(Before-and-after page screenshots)
____________

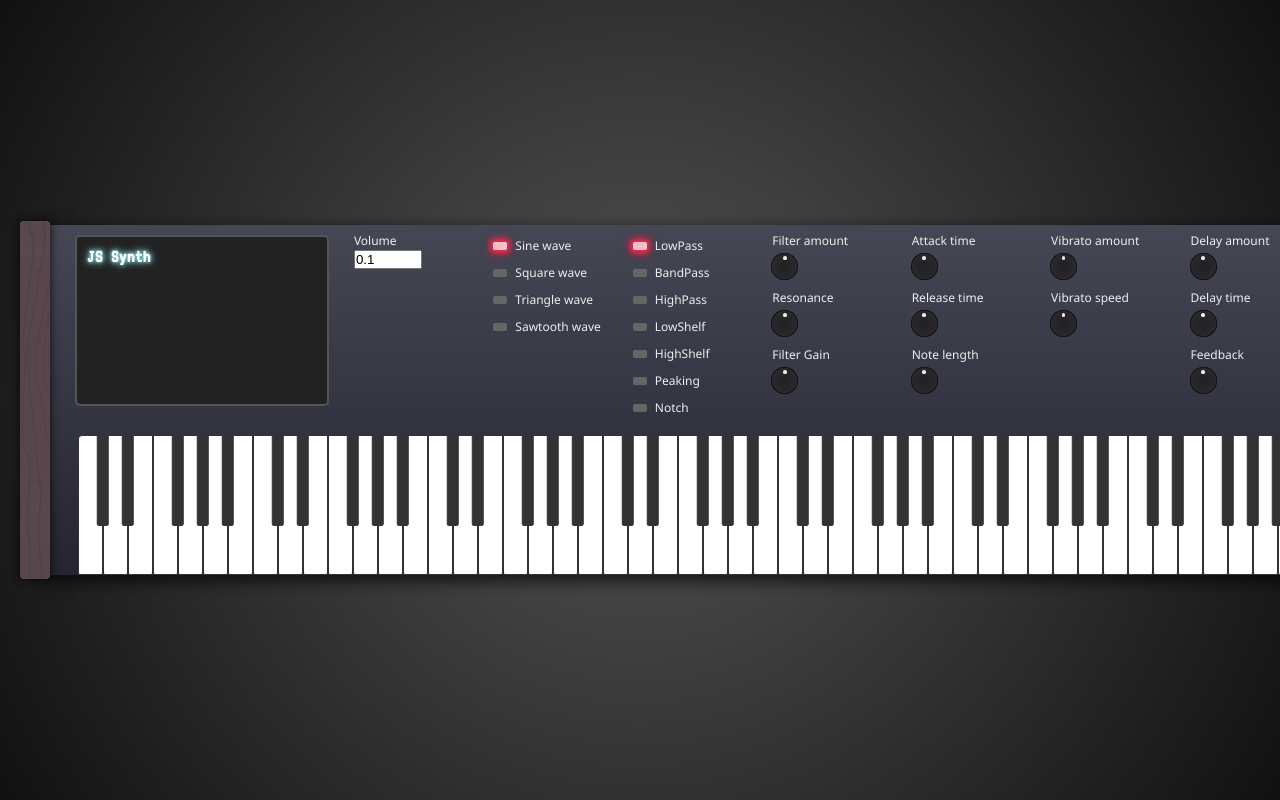
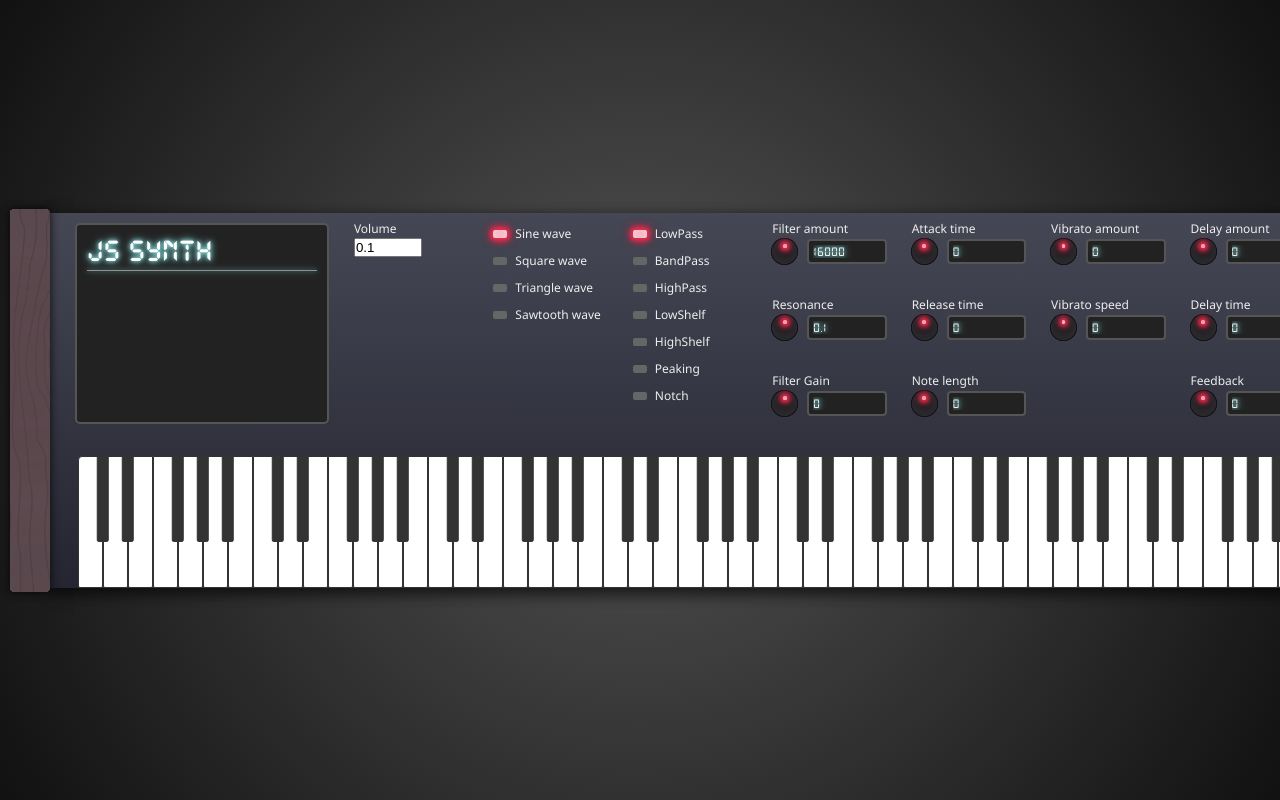
Before and after one commit to emiliodominguez/web-audio-api-synth, a website with bundled scripts: page index.html in a window 1280 px wide. Shown: the top 800 px of the page. Built offline with nearby package versions, Linux system fonts and the light colour scheme.

Commit message:
Controls section UI WIP

```diff
--- a/js/constants/controls.js
+++ b/js/constants/controls.js
@@ -26,7 +26,7 @@
  */
 
 /**
- * @type {ControlGroup[]}
+ * @type {ControlGroup[]} The synth controls
  */
 export const controlsGroups = Object.freeze([
     {
--- a/scss/_container.scss
+++ b/scss/_container.scss
@@ -1,6 +1,6 @@
 .container {
     $container-width: 1280px;
-    $container-height: 350px;
+    $container-height: 375px;
     $container-radius: 3px;
     $container-h-padding: 15px;
 
@@ -20,7 +20,7 @@
 
     &::before,
     &::after {
-        $aside-width: 30px;
+        $aside-width: 40px;
         $aside-offset: 4px;
 
         content: "";
--- a/scss/_controls.scss
+++ b/scss/_controls.scss
@@ -1,3 +1,5 @@
+@use "./placeholders";
+
 $control-light-width: 14px;
 $control-light-height: 8px;
 $control-light-off: #666;
@@ -24,17 +26,7 @@ $control-light-on: #ec2045;
         display: block;
         font-size: 12px;
         line-height: 1;
-    }
-
-    // &.bar,
-    &.knob {
-        input {
-            position: absolute;
-            inset: 0;
-            width: 100%;
-            height: 100%;
-            opacity: 0;
-        }
+        appearance: none;
     }
 
     &.bar {
@@ -42,10 +34,15 @@ $control-light-on: #ec2045;
 
     &.knob {
         $knob-size: 25px;
-        $knob-offset: 20px;
+        $knob-offset: 10px;
         $knob-color: #212023;
         $knob-indicator-size: $knob-size * 0.15;
-        $knob-indicator-color: #eee;
+        $knob-indicator-color: $control-light-on;
+
+        display: flex;
+        flex-wrap: wrap;
+        align-items: center;
+        gap: 4px;
 
         + .knob {
             margin-top: $knob-size + $knob-offset;
@@ -55,7 +52,7 @@ $control-light-on: #ec2045;
         &::after {
             content: "";
             position: absolute;
-            top: ($knob-size * 0.75);
+            top: ($knob-size * 0.65);
             left: 0;
             width: $knob-size;
             height: $knob-size;
@@ -74,8 +71,35 @@ $control-light-on: #ec2045;
             height: $knob-indicator-size;
             margin-left: $knob-indicator-size * -0.5;
             background-color: $knob-indicator-color;
+            box-shadow: inset 0 0 $knob-indicator-size lighten($knob-indicator-color, 50%), 0 0 4px 2px lighten($knob-indicator-color, 3%), 0 0 6px 2px $knob-indicator-color,
+                0 0 8px darken($knob-indicator-color, 3%);
             // transform-origin: $knob-size * 0.15 $knob-indicator-size;
             // transform: rotate(45deg);
+        }
+
+        label {
+            flex: 1;
+            white-space: pre;
+        }
+
+        input {
+            @extend %screen;
+
+            width: 100%;
+            max-width: calc(100% - #{$knob-size + $knob-offset});
+            margin-left: auto;
+            padding: 4px;
+            border-radius: 4px;
+
+            &::-webkit-outer-spin-button,
+            &::-webkit-inner-spin-button {
+                -webkit-appearance: none;
+                margin: 0;
+            }
+
+            &[type="number"] {
+                -moz-appearance: textfield;
+            }
         }
     }
 
--- /dev/null
+++ b/scss/_font.scss
@@ -0,0 +1,29 @@
+@font-face {
+    font-family: "DS Digit";
+    font-weight: normal;
+    src: url(assets/fonts/DS-DIGI.ttf) format("truetype");
+}
+
+@font-face {
+    font-family: "DS Digit";
+    font-weight: bold;
+    src: url(assets/fonts/DS-DIGIB.ttf) format("truetype");
+}
+
+@font-face {
+    font-family: "DS Digit";
+    font-weight: normal;
+    font-style: italic;
+    src: url(assets/fonts/DS-DIGII.ttf) format("truetype");
+}
+
+@font-face {
+    font-family: "DS Digit";
+    font-weight: bold;
+    font-style: italic;
+    src: url(assets/fonts/DS-DIGIT.ttf) format("truetype");
+}
+
+:root {
+    --screen-font: "DS Digit", monospace;
+}
--- a/scss/_keys.scss
+++ b/scss/_keys.scss
@@ -1,7 +1,7 @@
 #keyboard-keys {
     position: relative;
     width: 100%;
-    height: 40%;
+    height: 35%;
     text-align: center;
 
     .key {
--- /dev/null
+++ b/scss/_placeholders.scss
@@ -0,0 +1,10 @@
+%screen {
+    --screen-glow: 0 0 4px #96ffff, 0 0 8px #96ffff;
+
+    background-color: #222;
+    border: 2px solid #555;
+    letter-spacing: 0.5px;
+    color: #fff;
+    font-family: var(--screen-font);
+    text-shadow: var(--screen-glow);
+}
--- a/scss/_screen.scss
+++ b/scss/_screen.scss
@@ -1,18 +1,29 @@
-@import url("https://fonts.googleapis.com/css2?family=VT323&display=swap");
+@use "./placeholders";
 
 .screen-container {
     grid-column: span 2;
 }
 
 .screen {
+    @extend %screen;
+
     width: 100%;
     height: 90%;
-    background-color: #222;
-    border: 2px solid #555;
     border-radius: 5px;
     padding: 10px;
-    letter-spacing: 0.5px;
-    color: #fff;
-    font-family: "VT323", monospace;
-    text-shadow: 0 0 4px #96ffff, 0 0 8px #96ffff;
+
+    h3 {
+        font-size: 32px;
+
+        &::after {
+            content: "";
+            display: block;
+            width: 100%;
+            height: 1px;
+            background-color: currentColor;
+            margin: 3px 0 6px;
+            opacity: 0.5;
+            box-shadow: var(--screen-glow);
+        }
+    }
 }
--- a/scss/main.scss
+++ b/scss/main.scss
@@ -1,3 +1,4 @@
+@import "./font";
 @import "./global";
 @import "./container";
 @import "./screen";
```
Also changed, not shown: assets/fonts/DS-DIGI.ttf (added), assets/fonts/DS-DIGIB.ttf (added), assets/fonts/DS-DIGII.ttf (added), assets/fonts/DS-DIGIT.ttf (added), style.css.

____________

Could you repeat every record exactly as written, with the pictures left out?

_RESPONSE TO THIS TASK_
Before and after one commit to emiliodominguez/web-audio-api-synth, a website with bundled scripts: page index.html in a window 1280 px wide. Shown: the top 800 px of the page. Built offline with nearby package versions, Linux system fonts and the light colour scheme.

Commit message:
Controls section UI WIP

```diff
--- a/js/constants/controls.js
+++ b/js/constants/controls.js
@@ -26,7 +26,7 @@
  */
 
 /**
- * @type {ControlGroup[]}
+ * @type {ControlGroup[]} The synth controls
  */
 export const controlsGroups = Object.freeze([
     {
--- a/scss/_container.scss
+++ b/scss/_container.scss
@@ -1,6 +1,6 @@
 .container {
     $container-width: 1280px;
-    $container-height: 350px;
+    $container-height: 375px;
     $container-radius: 3px;
     $container-h-padding: 15px;
 
@@ -20,7 +20,7 @@
 
     &::before,
     &::after {
-        $aside-width: 30px;
+        $aside-width: 40px;
         $aside-offset: 4px;
 
         content: "";
--- a/scss/_controls.scss
+++ b/scss/_controls.scss
@@ -1,3 +1,5 @@
+@use "./placeholders";
+
 $control-light-width: 14px;
 $control-light-height: 8px;
 $control-light-off: #666;
@@ -24,17 +26,7 @@ $control-light-on: #ec2045;
         display: block;
         font-size: 12px;
         line-height: 1;
-    }
-
-    // &.bar,
-    &.knob {
-        input {
-            position: absolute;
-            inset: 0;
-            width: 100%;
-            height: 100%;
-            opacity: 0;
-        }
+        appearance: none;
     }
 
     &.bar {
@@ -42,10 +34,15 @@ $control-light-on: #ec2045;
 
     &.knob {
         $knob-size: 25px;
-        $knob-offset: 20px;
+        $knob-offset: 10px;
         $knob-color: #212023;
         $knob-indicator-size: $knob-size * 0.15;
-        $knob-indicator-color: #eee;
+        $knob-indicator-color: $control-light-on;
+
+        display: flex;
+        flex-wrap: wrap;
+        align-items: center;
+        gap: 4px;
 
         + .knob {
             margin-top: $knob-size + $knob-offset;
@@ -55,7 +52,7 @@ $control-light-on: #ec2045;
         &::after {
             content: "";
             position: absolute;
-            top: ($knob-size * 0.75);
+            top: ($knob-size * 0.65);
             left: 0;
             width: $knob-size;
             height: $knob-size;
@@ -74,8 +71,35 @@ $control-light-on: #ec2045;
             height: $knob-indicator-size;
             margin-left: $knob-indicator-size * -0.5;
             background-color: $knob-indicator-color;
+            box-shadow: inset 0 0 $knob-indicator-size lighten($knob-indicator-color, 50%), 0 0 4px 2px lighten($knob-indicator-color, 3%), 0 0 6px 2px $knob-indicator-color,
+                0 0 8px darken($knob-indicator-color, 3%);
             // transform-origin: $knob-size * 0.15 $knob-indicator-size;
             // transform: rotate(45deg);
+        }
+
+        label {
+            flex: 1;
+            white-space: pre;
+        }
+
+        input {
+            @extend %screen;
+
+            width: 100%;
+            max-width: calc(100% - #{$knob-size + $knob-offset});
+            margin-left: auto;
+            padding: 4px;
+            border-radius: 4px;
+
+            &::-webkit-outer-spin-button,
+            &::-webkit-inner-spin-button {
+                -webkit-appearance: none;
+                margin: 0;
+            }
+
+            &[type="number"] {
+                -moz-appearance: textfield;
+            }
         }
     }
 
--- /dev/null
+++ b/scss/_font.scss
@@ -0,0 +1,29 @@
+@font-face {
+    font-family: "DS Digit";
+    font-weight: normal;
+    src: url(assets/fonts/DS-DIGI.ttf) format("truetype");
+}
+
+@font-face {
+    font-family: "DS Digit";
+    font-weight: bold;
+    src: url(assets/fonts/DS-DIGIB.ttf) format("truetype");
+}
+
+@font-face {
+    font-family: "DS Digit";
+    font-weight: normal;
+    font-style: italic;
+    src: url(assets/fonts/DS-DIGII.ttf) format("truetype");
+}
+
+@font-face {
+    font-family: "DS Digit";
+    font-weight: bold;
+    font-style: italic;
+    src: url(assets/fonts/DS-DIGIT.ttf) format("truetype");
+}
+
+:root {
+    --screen-font: "DS Digit", monospace;
+}
--- a/scss/_keys.scss
+++ b/scss/_keys.scss
@@ -1,7 +1,7 @@
 #keyboard-keys {
     position: relative;
     width: 100%;
-    height: 40%;
+    height: 35%;
     text-align: center;
 
     .key {
--- /dev/null
+++ b/scss/_placeholders.scss
@@ -0,0 +1,10 @@
+%screen {
+    --screen-glow: 0 0 4px #96ffff, 0 0 8px #96ffff;
+
+    background-color: #222;
+    border: 2px solid #555;
+    letter-spacing: 0.5px;
+    color: #fff;
+    font-family: var(--screen-font);
+    text-shadow: var(--screen-glow);
+}
--- a/scss/_screen.scss
+++ b/scss/_screen.scss
@@ -1,18 +1,29 @@
-@import url("https://fonts.googleapis.com/css2?family=VT323&display=swap");
+@use "./placeholders";
 
 .screen-container {
     grid-column: span 2;
 }
 
 .screen {
+    @extend %screen;
+
     width: 100%;
     height: 90%;
-    background-color: #222;
-    border: 2px solid #555;
     border-radius: 5px;
     padding: 10px;
-    letter-spacing: 0.5px;
-    color: #fff;
-    font-family: "VT323", monospace;
-    text-shadow: 0 0 4px #96ffff, 0 0 8px #96ffff;
+
+    h3 {
+        font-size: 32px;
+
+        &::after {
+            content: "";
+            display: block;
+            width: 100%;
+            height: 1px;
+            background-color: currentColor;
+            margin: 3px 0 6px;
+            opacity: 0.5;
+            box-shadow: var(--screen-glow);
+        }
+    }
 }
--- a/scss/main.scss
+++ b/scss/main.scss
@@ -1,3 +1,4 @@
+@import "./font";
 @import "./global";
 @import "./container";
 @import "./screen";
```
Also changed, not shown: assets/fonts/DS-DIGI.ttf (added), assets/fonts/DS-DIGIB.ttf (added), assets/fonts/DS-DIGII.ttf (added), assets/fonts/DS-DIGIT.ttf (added), style.css.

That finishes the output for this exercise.